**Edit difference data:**
+ + + + + + +
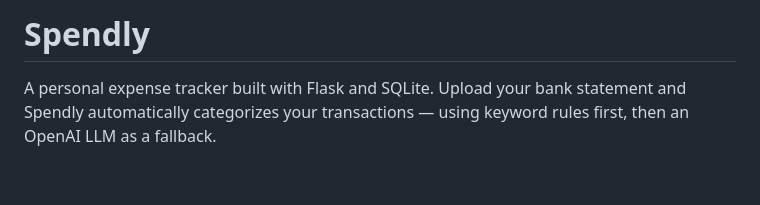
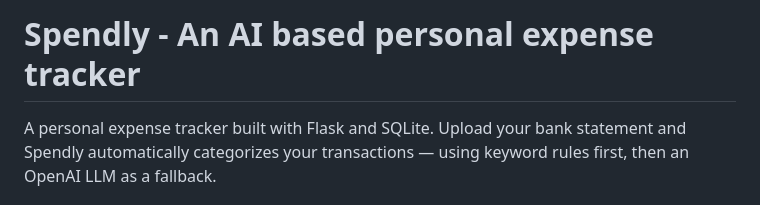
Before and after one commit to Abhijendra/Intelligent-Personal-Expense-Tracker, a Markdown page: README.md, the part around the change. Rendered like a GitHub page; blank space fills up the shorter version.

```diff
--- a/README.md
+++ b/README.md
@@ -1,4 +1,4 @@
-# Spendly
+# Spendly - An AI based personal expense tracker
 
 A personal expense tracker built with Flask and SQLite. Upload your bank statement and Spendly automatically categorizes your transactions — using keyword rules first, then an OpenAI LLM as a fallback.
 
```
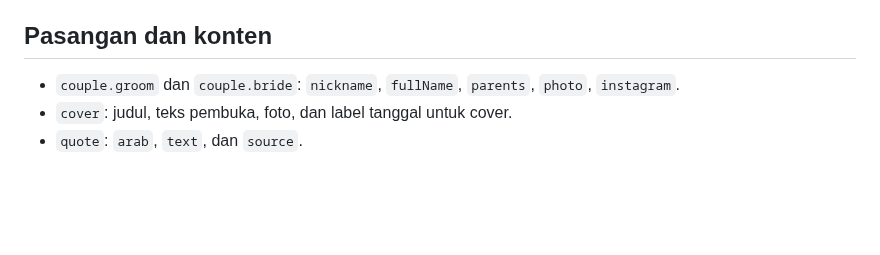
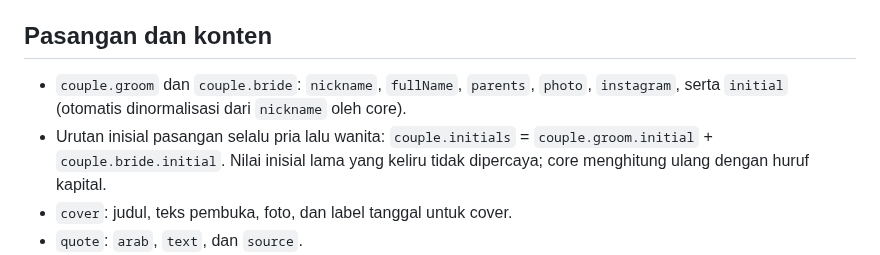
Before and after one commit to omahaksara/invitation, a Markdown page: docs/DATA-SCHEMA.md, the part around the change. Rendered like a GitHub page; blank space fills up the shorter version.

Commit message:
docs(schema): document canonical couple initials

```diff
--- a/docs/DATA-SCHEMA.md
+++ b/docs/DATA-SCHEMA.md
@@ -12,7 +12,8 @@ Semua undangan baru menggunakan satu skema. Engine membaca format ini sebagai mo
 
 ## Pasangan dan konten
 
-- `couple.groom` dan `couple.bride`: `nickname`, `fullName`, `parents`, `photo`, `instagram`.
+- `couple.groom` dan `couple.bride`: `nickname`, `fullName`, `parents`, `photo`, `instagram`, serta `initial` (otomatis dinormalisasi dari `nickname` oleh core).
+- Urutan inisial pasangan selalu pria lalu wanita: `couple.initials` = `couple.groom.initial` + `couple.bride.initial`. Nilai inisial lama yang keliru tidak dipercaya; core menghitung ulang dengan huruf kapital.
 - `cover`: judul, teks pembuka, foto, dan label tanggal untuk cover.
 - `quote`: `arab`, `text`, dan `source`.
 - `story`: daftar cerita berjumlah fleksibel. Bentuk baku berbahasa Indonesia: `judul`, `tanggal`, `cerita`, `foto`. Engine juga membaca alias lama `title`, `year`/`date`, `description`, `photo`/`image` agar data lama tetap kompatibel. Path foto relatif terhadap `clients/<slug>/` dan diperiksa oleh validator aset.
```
+ + + + + + +
**Task objective:** Return every entry above exactly as written, with no pictures included.

**Response to the task:**
Before and after one commit to Abhijendra/Intelligent-Personal-Expense-Tracker, a Markdown page: README.md, the part around the change. Rendered like a GitHub page; blank space fills up the shorter version.

```diff
--- a/README.md
+++ b/README.md
@@ -1,4 +1,4 @@
-# Spendly
+# Spendly - An AI based personal expense tracker
 
 A personal expense tracker built with Flask and SQLite. Upload your bank statement and Spendly automatically categorizes your transactions — using keyword rules first, then an OpenAI LLM as a fallback.
 
```
Before and after one commit to omahaksara/invitation, a Markdown page: docs/DATA-SCHEMA.md, the part around the change. Rendered like a GitHub page; blank space fills up the shorter version.

Commit message:
docs(schema): document canonical couple initials

```diff
--- a/docs/DATA-SCHEMA.md
+++ b/docs/DATA-SCHEMA.md
@@ -12,7 +12,8 @@ Semua undangan baru menggunakan satu skema. Engine membaca format ini sebagai mo
 
 ## Pasangan dan konten
 
-- `couple.groom` dan `couple.bride`: `nickname`, `fullName`, `parents`, `photo`, `instagram`.
+- `couple.groom` dan `couple.bride`: `nickname`, `fullName`, `parents`, `photo`, `instagram`, serta `initial` (otomatis dinormalisasi dari `nickname` oleh core).
+- Urutan inisial pasangan selalu pria lalu wanita: `couple.initials` = `couple.groom.initial` + `couple.bride.initial`. Nilai inisial lama yang keliru tidak dipercaya; core menghitung ulang dengan huruf kapital.
 - `cover`: judul, teks pembuka, foto, dan label tanggal untuk cover.
 - `quote`: `arab`, `text`, dan `source`.
 - `story`: daftar cerita berjumlah fleksibel. Bentuk baku berbahasa Indonesia: `judul`, `tanggal`, `cerita`, `foto`. Engine juga membaca alias lama `title`, `year`/`date`, `description`, `photo`/`image` agar data lama tetap kompatibel. Path foto relatif terhadap `clients/<slug>/` dan diperiksa oleh validator aset.
```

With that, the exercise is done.